Forced degradation of Fas inhibits apoptosis in adenovirus-infected cells

Nature. 1998 Apr 16;392(6677):726-30. doi: 10.1038/33712.


DNA viruses have evolved elaborate mechanisms to overcome host antiviral defences. In adenovirus-infected cells, programmed cell death (apoptosis) induced by the cytokine tumour necrosis factor (TNF) is inhibited by several adenovirus-encoded proteins. Occupation of the cell-surface receptor Fas, a member of the TNF-receptor superfamily that is expressed on most cell types, triggers apoptosis of that cell. Here we show that the adenovirus RID (for receptor internalization and degradation) protein complex, which is an inhibitor of TNF-induced apoptosis, mediates internalization of cell-surface Fas and its destruction inside lysosomes within the cell. Fas has not previously been shown to be internalized and then degraded. RID also mediates internalization of the receptor for epidermal growth factor, but it does not affect the transferrin receptor or class I antigens of the major histocompatibility complex. Removal of Fas from the surface of adenovirus-infected cells expressing RID may allow infected cells to resist Fas-mediated cell death and thus promote their survival.

MeSH terms

  • Adenoviridae / physiology*
  • Adenovirus E1B Proteins
  • Animals
  • Anti-Bacterial Agents / pharmacology
  • Apoptosis*
  • Cell Line, Transformed
  • Humans
  • Macrolides*
  • Mice
  • Mutation
  • Viral Proteins
  • fas Receptor / physiology*
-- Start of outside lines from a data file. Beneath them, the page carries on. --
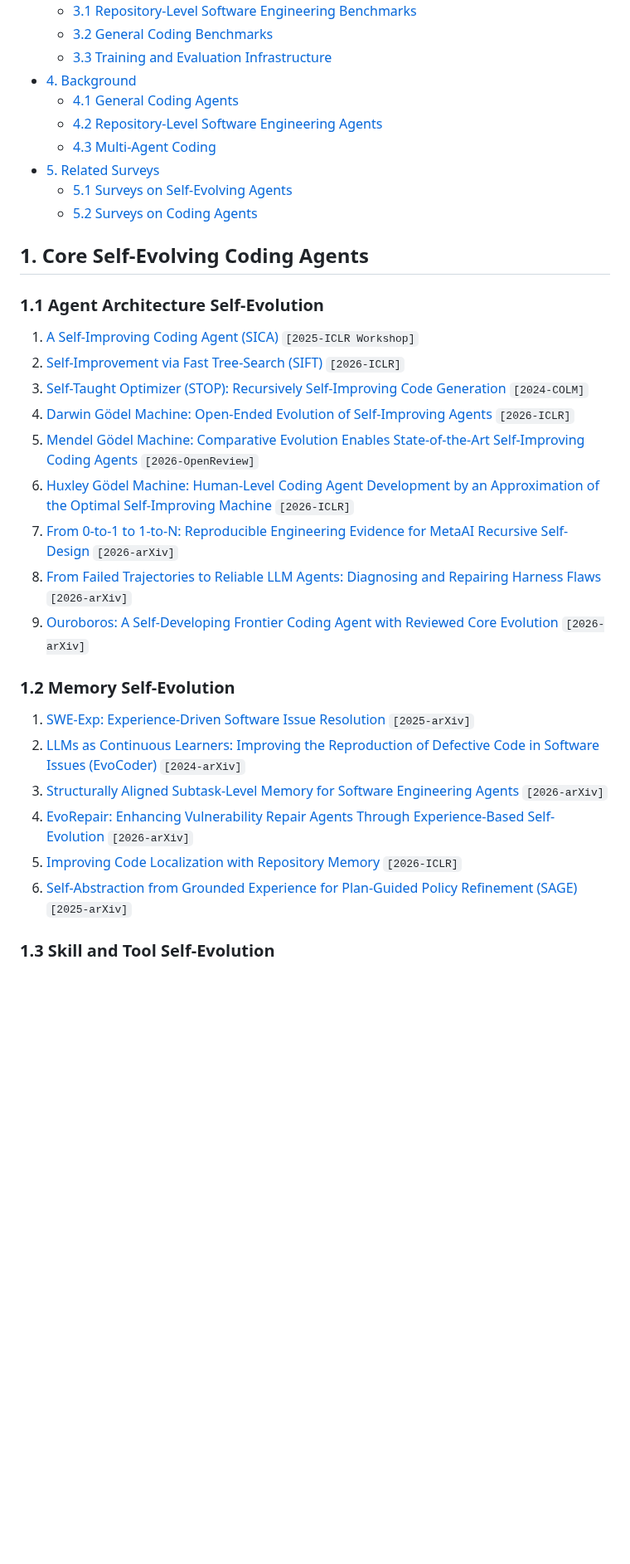
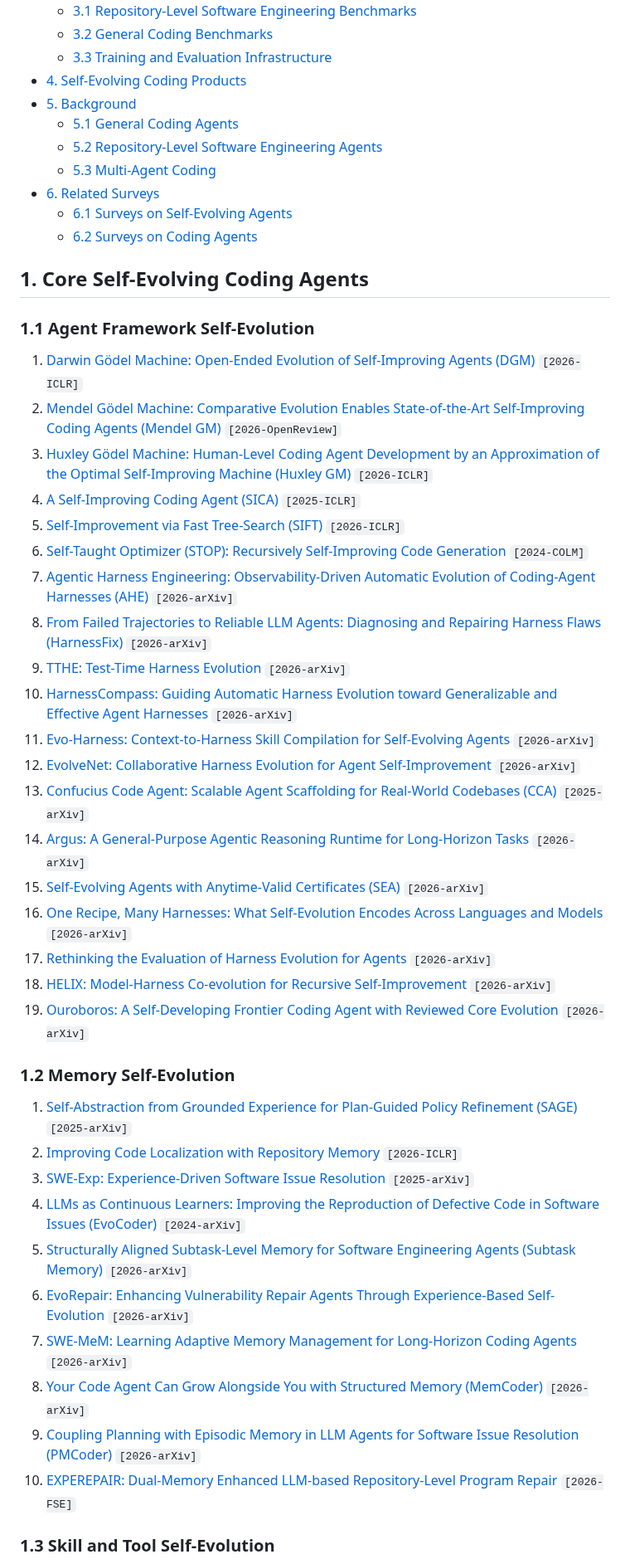
Before and after one commit to iSEngLab/Awesome-Self-Evolving-Coding-Agents, a Markdown page: README.md, the part around one of its changes. Shown at 83% size. GitHub-like rendering; blank space fills up the shorter version.

Commit message:
Sync survey taxonomy and resources

```diff
--- a/README.md
+++ b/README.md
@@ -39,36 +47,51 @@ This repository currently covers five categories of work:
   - [3.1 Repository-Level Software Engineering Benchmarks](#31-repository-level-software-engineering-benchmarks)
   - [3.2 General Coding Benchmarks](#32-general-coding-benchmarks)
   - [3.3 Training and Evaluation Infrastructure](#33-training-and-evaluation-infrastructure)
-- [4. Background](#4-background)
-  - [4.1 General Coding Agents](#41-general-coding-agents)
-  - [4.2 Repository-Level Software Engineering Agents](#42-repository-level-software-engineering-agents)
-  - [4.3 Multi-Agent Coding](#43-multi-agent-coding)
-- [5. Related Surveys](#5-related-surveys)
-  - [5.1 Surveys on Self-Evolving Agents](#51-surveys-on-self-evolving-agents)
-  - [5.2 Surveys on Coding Agents](#52-surveys-on-coding-agents)
+- [4. Self-Evolving Coding Products](#4-self-evolving-coding-products)
+- [5. Background](#5-background)
+  - [5.1 General Coding Agents](#51-general-coding-agents)
+  - [5.2 Repository-Level Software Engineering Agents](#52-repository-level-software-engineering-agents)
+  - [5.3 Multi-Agent Coding](#53-multi-agent-coding)
+- [6. Related Surveys](#6-related-surveys)
+  - [6.1 Surveys on Self-Evolving Agents](#61-surveys-on-self-evolving-agents)
+  - [6.2 Surveys on Coding Agents](#62-surveys-on-coding-agents)
 
 ## 1. Core Self-Evolving Coding Agents
 
-### 1.1 Agent Architecture Self-Evolution
+### 1.1 Agent Framework Self-Evolution
 
-1. [A Self-Improving Coding Agent (SICA)](https://arxiv.org/abs/2504.15228) `[2025-ICLR Workshop]`
-2. [Self-Improvement via Fast Tree-Search (SIFT)](https://openreview.net/forum?id=wZMNXHPYcO) `[2026-ICLR]`
-3. [Self-Taught Optimizer (STOP): Recursively Self-Improving Code Generation](https://arxiv.org/abs/2310.02304) `[2024-COLM]`
-4. [Darwin Gödel Machine: Open-Ended Evolution of Self-Improving Agents](https://arxiv.org/abs/2505.22954) `[2026-ICLR]`
-5. [Mendel Gödel Machine: Comparative Evolution Enables State-of-the-Art Self-Improving Coding Agents](https://openreview.net/forum?id=EJ7gBBDvCg) `[2026-OpenReview]`
-6. [Huxley Gödel Machine: Human-Level Coding Agent Development by an Approximation of the Optimal Self-Improving Machine](https://arxiv.org/abs/2510.21614) `[2026-ICLR]`
-7. [From 0-to-1 to 1-to-N: Reproducible Engineering Evidence for MetaAI Recursive Self-Design](https://arxiv.org/abs/2606.09663) `[2026-arXiv]`
-8. [From Failed Trajectories to Reliable LLM Agents: Diagnosing and Repairing Harness Flaws](https://arxiv.org/abs/2606.06324) `[2026-arXiv]`
-9. [Ouroboros: A Self-Developing Frontier Coding Agent with Reviewed Core Evolution](https://arxiv.org/abs/2608.08311) `[2026-arXiv]`
+1. [Darwin Gödel Machine: Open-Ended Evolution of Self-Improving Agents (DGM)](https://arxiv.org/abs/2505.22954) `[2026-ICLR]`
+2. [Mendel Gödel Machine: Comparative Evolution Enables State-of-the-Art Self-Improving Coding Agents (Mendel GM)](https://openreview.net/forum?id=EJ7gBBDvCg) `[2026-OpenReview]`
+3. [Huxley Gödel Machine: Human-Level Coding Agent Development by an Approximation of the Optimal Self-Improving Machine (Huxley GM)](https://arxiv.org/abs/2510.21614) `[2026-ICLR]`
+4. [A Self-Improving Coding Agent (SICA)](https://arxiv.org/abs/2504.15228) `[2025-ICLR]`
+5. [Self-Improvement via Fast Tree-Search (SIFT)](https://openreview.net/forum?id=wZMNXHPYcO) `[2026-ICLR]`
+6. [Self-Taught Optimizer (STOP): Recursively Self-Improving Code Generation](https://arxiv.org/abs/2310.02304) `[2024-COLM]`
+7. [Agentic Harness Engineering: Observability-Driven Automatic Evolution of Coding-Agent Harnesses (AHE)](https://arxiv.org/abs/2604.25850) `[2026-arXiv]`
+8. [From Failed Trajectories to Reliable LLM Agents: Diagnosing and Repairing Harness Flaws (HarnessFix)](https://arxiv.org/abs/2606.06324) `[2026-arXiv]`
+9. [TTHE: Test-Time Harness Evolution](https://arxiv.org/abs/2607.08124) `[2026-arXiv]`
+10. [HarnessCompass: Guiding Automatic Harness Evolution toward Generalizable and Effective Agent Harnesses](https://arxiv.org/abs/2608.01918) `[2026-arXiv]`
+11. [Evo-Harness: Context-to-Harness Skill Compilation for Self-Evolving Agents](https://arxiv.org/abs/2608.15071) `[2026-arXiv]`
+12. [EvolveNet: Collaborative Harness Evolution for Agent Self-Improvement](https://arxiv.org/abs/2608.04968) `[2026-arXiv]`
+13. [Confucius Code Agent: Scalable Agent Scaffolding for Real-World Codebases (CCA)](https://arxiv.org/abs/2512.10398) `[2025-arXiv]`
+14. [Argus: A General-Purpose Agentic Reasoning Runtime for Long-Horizon Tasks](https://arxiv.org/abs/2608.05144) `[2026-arXiv]`
+15. [Self-Evolving Agents with Anytime-Valid Certificates (SEA)](https://arxiv.org/abs/2607.00871) `[2026-arXiv]`
+16. [One Recipe, Many Harnesses: What Self-Evolution Encodes Across Languages and Models](https://arxiv.org/abs/2608.10178) `[2026-arXiv]`
+17. [Rethinking the Evaluation of Harness Evolution for Agents](https://arxiv.org/abs/2607.12227) `[2026-arXiv]`
+18. [HELIX: Model-Harness Co-evolution for Recursive Self-Improvement](https://arxiv.org/abs/2608.13951) `[2026-arXiv]`
+19. [Ouroboros: A Self-Developing Frontier Coding Agent with Reviewed Core Evolution](https://arxiv.org/abs/2608.08311) `[2026-arXiv]`
 
 ### 1.2 Memory Self-Evolution
 
-1. [SWE-Exp: Experience-Driven Software Issue Resolution](https://arxiv.org/abs/2507.23361) `[2025-arXiv]`
-2. [LLMs as Continuous Learners: Improving the Reproduction of Defective Code in Software Issues (EvoCoder)](https://arxiv.org/abs/2411.13941) `[2024-arXiv]`
-3. [Structurally Aligned Subtask-Level Memory for Software Engineering Agents](https://arxiv.org/abs/2602.21611) `[2026-arXiv]`
-4. [EvoRepair: Enhancing Vulnerability Repair Agents Through Experience-Based Self-Evolution](https://arxiv.org/abs/2605.30105) `[2026-arXiv]`
-5. [Improving Code Localization with Repository Memory](https://arxiv.org/abs/2510.01003) `[2026-ICLR]`
-6. [Self-Abstraction from Grounded Experience for Plan-Guided Policy Refinement (SAGE)](https://arxiv.org/abs/2511.05931) `[2025-arXiv]`
+1. [Self-Abstraction from Grounded Experience for Plan-Guided Policy Refinement (SAGE)](https://arxiv.org/abs/2511.05931) `[2025-arXiv]`
+2. [Improving Code Localization with Repository Memory](https://arxiv.org/abs/2510.01003) `[2026-ICLR]`
+3. [SWE-Exp: Experience-Driven Software Issue Resolution](https://arxiv.org/abs/2507.23361) `[2025-arXiv]`
+4. [LLMs as Continuous Learners: Improving the Reproduction of Defective Code in Software Issues (EvoCoder)](https://arxiv.org/abs/2411.13941) `[2024-arXiv]`
+5. [Structurally Aligned Subtask-Level Memory for Software Engineering Agents (Subtask Memory)](https://arxiv.org/abs/2602.21611) `[2026-arXiv]`
+6. [EvoRepair: Enhancing Vulnerability Repair Agents Through Experience-Based Self-Evolution](https://arxiv.org/abs/2605.30105) `[2026-arXiv]`
+7. [SWE-MeM: Learning Adaptive Memory Management for Long-Horizon Coding Agents](https://arxiv.org/abs/2606.28434) `[2026-arXiv]`
+8. [Your Code Agent Can Grow Alongside You with Structured Memory (MemCoder)](https://arxiv.org/abs/2603.13258) `[2026-arXiv]`
+9. [Coupling Planning with Episodic Memory in LLM Agents for Software Issue Resolution (PMCoder)](https://arxiv.org/abs/2608.06811) `[2026-arXiv]`
+10. [EXPEREPAIR: Dual-Memory Enhanced LLM-based Repository-Level Program Repair](https://arxiv.org/abs/2506.10484) `[2026-FSE]`
 
 ### 1.3 Skill and Tool Self-Evolution
 
```
Also changed, not shown: other parts of README.md (+86 -43 lines), assets/self-evolving-code-agent.png (added).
  • Adenovirus E1B Proteins
  • Anti-Bacterial Agents
  • Macrolides
  • Viral Proteins
  • fas Receptor
  • bafilomycin A1